  1. 1. Global Compensation Empirical Evidences! ! By: Gualdi Miriam, Raduan muhi Samar, Sbarra Stefano, Tolkacheva Irina, Vagin Andrey ! 12th March 2014
  2. 2. In MNCs managerial compensation strategy there is a conflicting pressures for adaptation 
 to local norms and institutions 
 and for congruence with international 
 corporate strategy - strategic alignment Getting a competitive advantage Source: Anthony Ferner and Phil Almond, Performance and reward practices in foreign multinational in the UK Human Resource Management Journal, Vol 23, no 3, 2013, pages 241–261 !2
  3. 3. Different Local Approaches
  4. 4. Pay Incentives Individualistic • low application • it should not comprise too much of the total pay Collectivistic • higher application • it should not comprise too much of the total pay Source: Kevin B. Lowe, John Milliman, Helen De Cieri,and Peter J. Dowling, International (2002)Compensation practices: a ten country comparative analysis; Human Resource Management, Vol. 41, No. 1, Pp. 45–66 !4 China, Indonesia, Japan, Korea,

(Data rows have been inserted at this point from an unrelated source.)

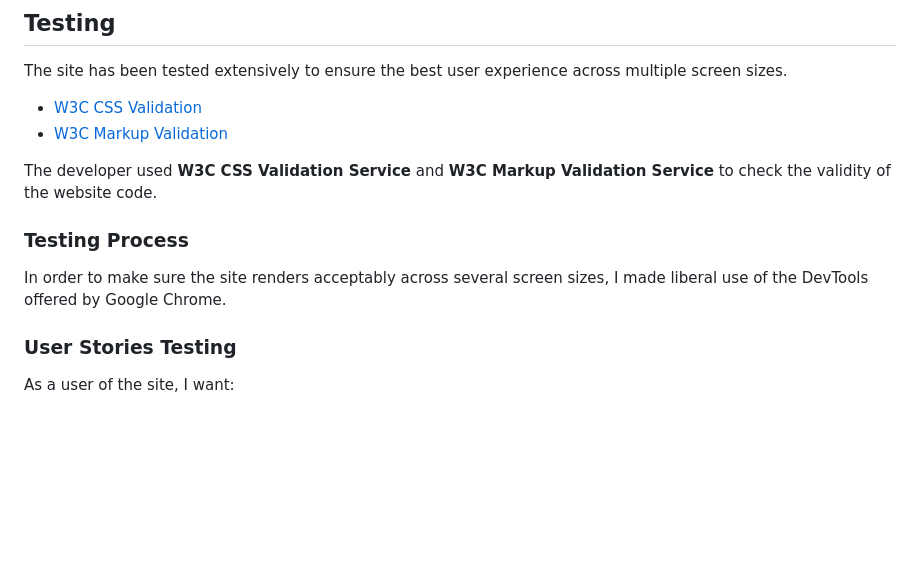
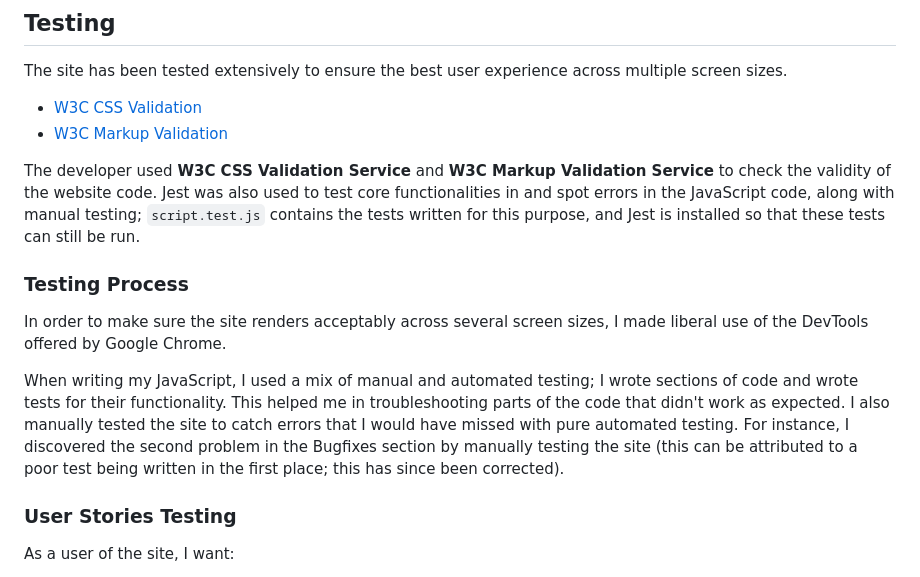
Before and after one commit to cosmicCode42/pattern, a Markdown page: README.md, the part around the change. GitHub-like rendering; blank space fills up the shorter version.

Commit message:
docs: edited readme

```diff
--- a/README.md
+++ b/README.md
@@ -83,11 +83,13 @@ The site has been tested extensively to ensure the best user experience across m
 - [W3C CSS Validation](https://jigsaw.w3.org/css-validator/#validate_by_input)
 - [W3C Markup Validation](https://validator.w3.org/#validate_by_input)
 
-The developer used **W3C CSS Validation Service** and **W3C Markup Validation Service** to check the validity of the website code.
+The developer used **W3C CSS Validation Service** and **W3C Markup Validation Service** to check the validity of the website code. Jest was also used to test core functionalities in and spot errors in the JavaScript code, along with manual testing; ``script.test.js`` contains the tests written for this purpose, and Jest is installed so that these tests can still be run.
 
 ### Testing Process
 
 In order to make sure the site renders acceptably across several screen sizes, I made liberal use of the DevTools offered by Google Chrome.
+
+When writing my JavaScript, I used a mix of manual and automated testing; I wrote sections of code and wrote tests for their functionality. This helped me in troubleshooting parts of the code that didn't work as expected. I also manually tested the site to catch errors that I would have missed with pure automated testing. For instance, I discovered the second problem in the Bugfixes section by manually testing the site (this can be attributed to a poor test being written in the first place; this has since been corrected).
 
 ### User Stories Testing
 
```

 Mexico, Taiwan, Latin America Australia, Canada, USA
  5. 5. Seniority Collectivistic countries emphasize more seniority in regards 
 to human resource decisions Source: Kevin B. Lowe, John Milliman, Helen De Cieri,and Peter J. Dowling, International (2002)Compensation practices: a ten country comparative analysis; Human Resource Management, Vol. 41, No. 1, Pp. 45–66 !5
  6. 6. Long Term Focus in Pay Individualistic • short term results • pay system with less futuristic orientation Collectivistic • long term results • pay system with higher futuristic orientation Source: Kevin B. Lowe, John Milliman, Helen De Cieri,and Peter J. Dowling, International (2002)Compensation practices: a ten country comparative analysis; Human Resource Management, Vol. 41, No. 1, Pp. 45–66 !6
  7. 7. Trade Unions • trade Unions have only minor impact 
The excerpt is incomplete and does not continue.